● **WORK REQUEST**: Go over the data and keep only the lines that include "outliers".

[ENTRIES PROVIDED]

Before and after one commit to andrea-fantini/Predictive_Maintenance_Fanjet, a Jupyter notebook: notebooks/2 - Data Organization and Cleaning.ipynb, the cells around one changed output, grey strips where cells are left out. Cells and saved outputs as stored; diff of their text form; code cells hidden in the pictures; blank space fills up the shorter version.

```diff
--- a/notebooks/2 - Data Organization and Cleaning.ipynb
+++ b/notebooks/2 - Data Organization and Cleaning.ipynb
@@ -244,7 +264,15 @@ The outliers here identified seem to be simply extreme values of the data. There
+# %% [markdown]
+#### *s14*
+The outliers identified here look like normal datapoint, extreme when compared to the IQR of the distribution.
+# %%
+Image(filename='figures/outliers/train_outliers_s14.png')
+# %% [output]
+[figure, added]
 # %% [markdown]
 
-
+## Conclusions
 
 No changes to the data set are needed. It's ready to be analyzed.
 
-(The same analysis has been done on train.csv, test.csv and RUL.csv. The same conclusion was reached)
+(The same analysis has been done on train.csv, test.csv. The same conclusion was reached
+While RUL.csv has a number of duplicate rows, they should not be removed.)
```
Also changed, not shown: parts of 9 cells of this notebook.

[/ENTRIES PROVIDED]
[ENTRIES PROVIDED]

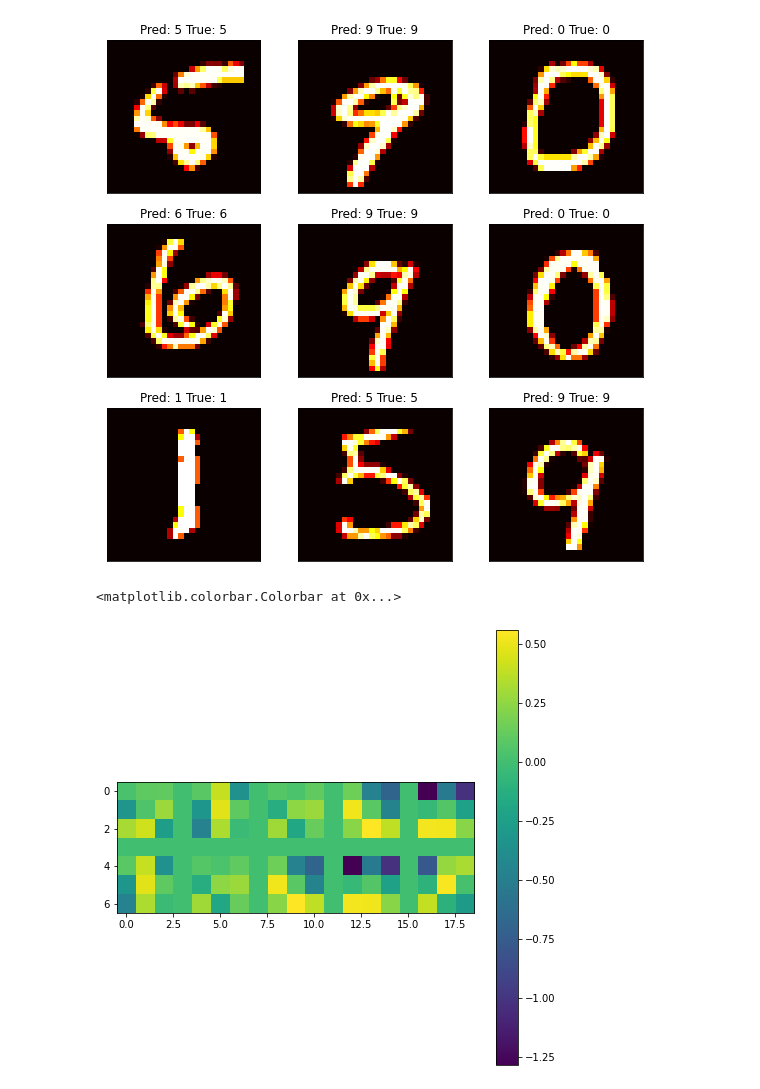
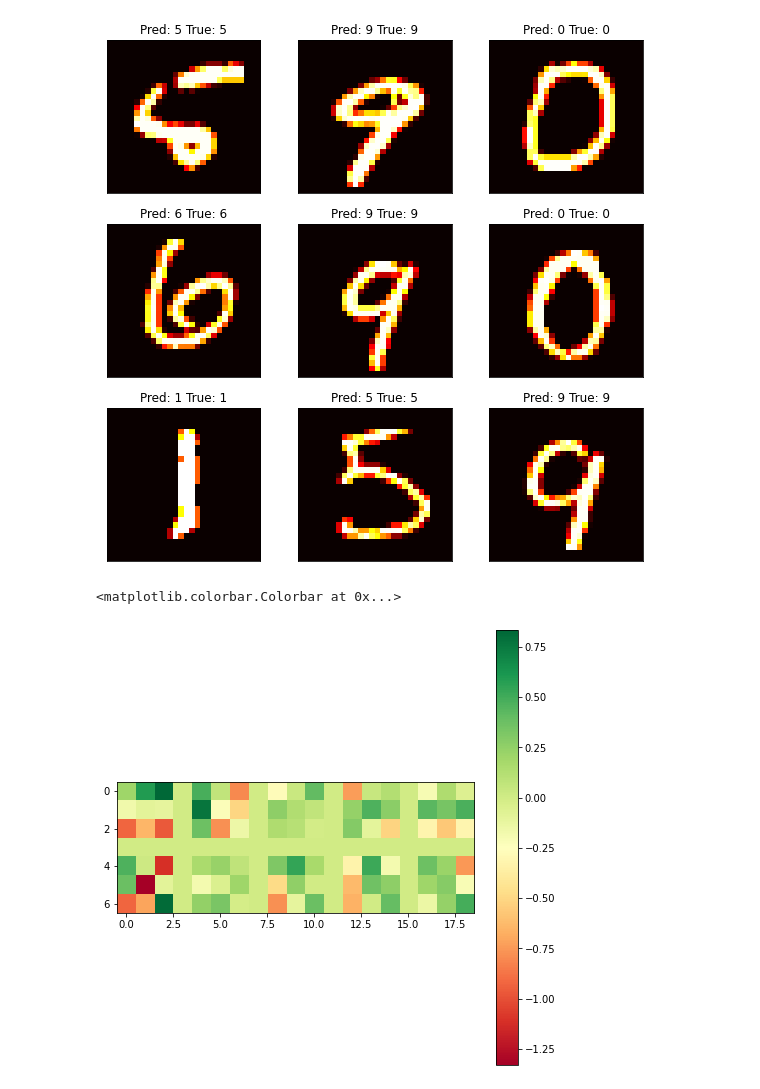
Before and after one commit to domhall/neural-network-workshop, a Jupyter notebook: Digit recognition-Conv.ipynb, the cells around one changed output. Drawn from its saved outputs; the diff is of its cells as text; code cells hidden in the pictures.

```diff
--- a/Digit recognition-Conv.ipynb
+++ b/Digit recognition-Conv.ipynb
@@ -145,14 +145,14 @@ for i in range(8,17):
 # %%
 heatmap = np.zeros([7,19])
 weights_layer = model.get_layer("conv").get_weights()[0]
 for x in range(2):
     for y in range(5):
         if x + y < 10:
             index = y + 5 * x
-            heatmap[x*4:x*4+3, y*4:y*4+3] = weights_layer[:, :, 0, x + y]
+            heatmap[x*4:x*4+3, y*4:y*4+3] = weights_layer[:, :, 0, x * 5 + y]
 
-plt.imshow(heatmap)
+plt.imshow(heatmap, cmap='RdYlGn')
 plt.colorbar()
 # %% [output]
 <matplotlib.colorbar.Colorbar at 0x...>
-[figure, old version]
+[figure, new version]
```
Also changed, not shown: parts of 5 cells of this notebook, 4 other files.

[/ENTRIES PROVIDED]

● **ANSWER**:
@@ -244,7 +264,15 @@ The outliers here identified seem to be simply extreme values of the data. There
+The outliers identified here look like normal datapoint, extreme when compared to the IQR of the distribution.
+Image(filename='figures/outliers/train_outliers_s14.png')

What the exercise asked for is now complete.